18) Saadiah Cherniak, an Ashkenazic Jew of Russian origin who had lived in Paris in the 1930s and who could write and converse fluently in French, was recruited as executive director.
Hart, an Ashkenazic Jew, and DaCosta, a Sephardic Jew, signed the petition as co-wardens.
The test revealed a specific sequence in the DNA passed through the maternal line through the generations known as haplogroup N1b1, associated with Ashkenazic Jews.
In the 11th-century CE, Rabbi Gershom ben Judah promulgated an express prohibition against polygamy for Ashkenazic Jews of Europe.
Feeling uncomfortable with a rising Arab nationalism the Jews left en masse for France, enriching Jewish life in various parts of France, where Ashkenazic Jews had only a tenuous hold on Jewish traditions.
Rather than classifying the work as Jewish moral literature, they regard it as an encyclopedia which makes longer Kabbalistic passages of the Zohar accessible for the first time by translation into the lingua franca of Ashkenazic Jews.
David Stern, who both introduces and translates the Haggadah, suggests that the story of the Exodus would underline this consciousness, whereas for Ashkenazic Jews, Passover emphasised the private and individual nature of salvation.
130) One division familiar to many Jews even today is that of the Ashkenazic Jews and their Sephardic brethren, whose roots can be traced to the Iberian Peninsula in the period preceding the Expulsion of the Jews from Spain.
The musicians will be arriving in Wales this month for a performance at Theatr Mwldan in Cardigan, which promises to be "a rip-roaring, foot-stomping, jazz-inflected night of brilliant klezmer (a musical tradition of the Ashkenazic Jews of Eastern Europe) and Balkan music".
After much debate, the French National Assembly granted first the Sephardic Jews (1790) and then the Ashkenazic Jews (1791) full civil rights.
Most of the masses of Ashkenazic Jews who started to arrive from Eastern Europe in the second half of the century spoke Yiddish but brought with them co-territorial vernaculars like Russian, Polish and Hungarian.

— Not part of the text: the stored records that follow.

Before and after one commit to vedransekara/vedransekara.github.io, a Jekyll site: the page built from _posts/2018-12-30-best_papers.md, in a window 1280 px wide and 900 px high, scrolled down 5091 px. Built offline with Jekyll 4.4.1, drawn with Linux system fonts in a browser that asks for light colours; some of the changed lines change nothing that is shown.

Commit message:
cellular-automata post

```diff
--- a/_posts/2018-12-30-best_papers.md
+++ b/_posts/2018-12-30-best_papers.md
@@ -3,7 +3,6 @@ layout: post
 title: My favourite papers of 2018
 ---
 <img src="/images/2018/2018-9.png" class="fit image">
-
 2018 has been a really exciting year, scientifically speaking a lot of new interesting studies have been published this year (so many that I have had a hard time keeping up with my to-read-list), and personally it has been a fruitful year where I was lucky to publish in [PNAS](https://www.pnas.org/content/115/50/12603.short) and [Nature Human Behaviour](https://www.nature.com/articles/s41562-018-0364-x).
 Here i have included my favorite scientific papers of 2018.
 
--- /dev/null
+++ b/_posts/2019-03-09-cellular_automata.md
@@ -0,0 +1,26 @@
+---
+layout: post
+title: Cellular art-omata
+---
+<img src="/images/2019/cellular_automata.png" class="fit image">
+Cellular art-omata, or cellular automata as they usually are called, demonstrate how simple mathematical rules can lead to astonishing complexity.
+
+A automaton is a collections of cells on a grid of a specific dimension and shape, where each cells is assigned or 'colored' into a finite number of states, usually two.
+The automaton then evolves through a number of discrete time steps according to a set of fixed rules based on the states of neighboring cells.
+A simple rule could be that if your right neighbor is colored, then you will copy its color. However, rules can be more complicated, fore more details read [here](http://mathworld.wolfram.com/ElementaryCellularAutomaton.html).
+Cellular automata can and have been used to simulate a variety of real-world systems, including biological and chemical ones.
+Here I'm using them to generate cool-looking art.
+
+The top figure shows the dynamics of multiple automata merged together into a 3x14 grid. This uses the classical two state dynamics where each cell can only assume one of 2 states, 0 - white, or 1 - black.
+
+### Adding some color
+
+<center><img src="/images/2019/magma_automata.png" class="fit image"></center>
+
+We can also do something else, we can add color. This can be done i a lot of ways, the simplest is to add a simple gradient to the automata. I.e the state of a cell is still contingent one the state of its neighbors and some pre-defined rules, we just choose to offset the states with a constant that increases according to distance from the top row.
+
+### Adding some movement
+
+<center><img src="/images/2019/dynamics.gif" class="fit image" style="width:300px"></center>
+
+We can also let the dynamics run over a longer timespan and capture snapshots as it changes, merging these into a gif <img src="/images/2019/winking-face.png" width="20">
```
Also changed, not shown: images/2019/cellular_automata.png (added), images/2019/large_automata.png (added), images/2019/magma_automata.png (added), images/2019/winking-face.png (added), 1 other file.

Conference participants expressed concern that a socially identifiable group can be stigmatized as being "prone" to a disease, as in the case of Ashkenazic Jews and breast cancer.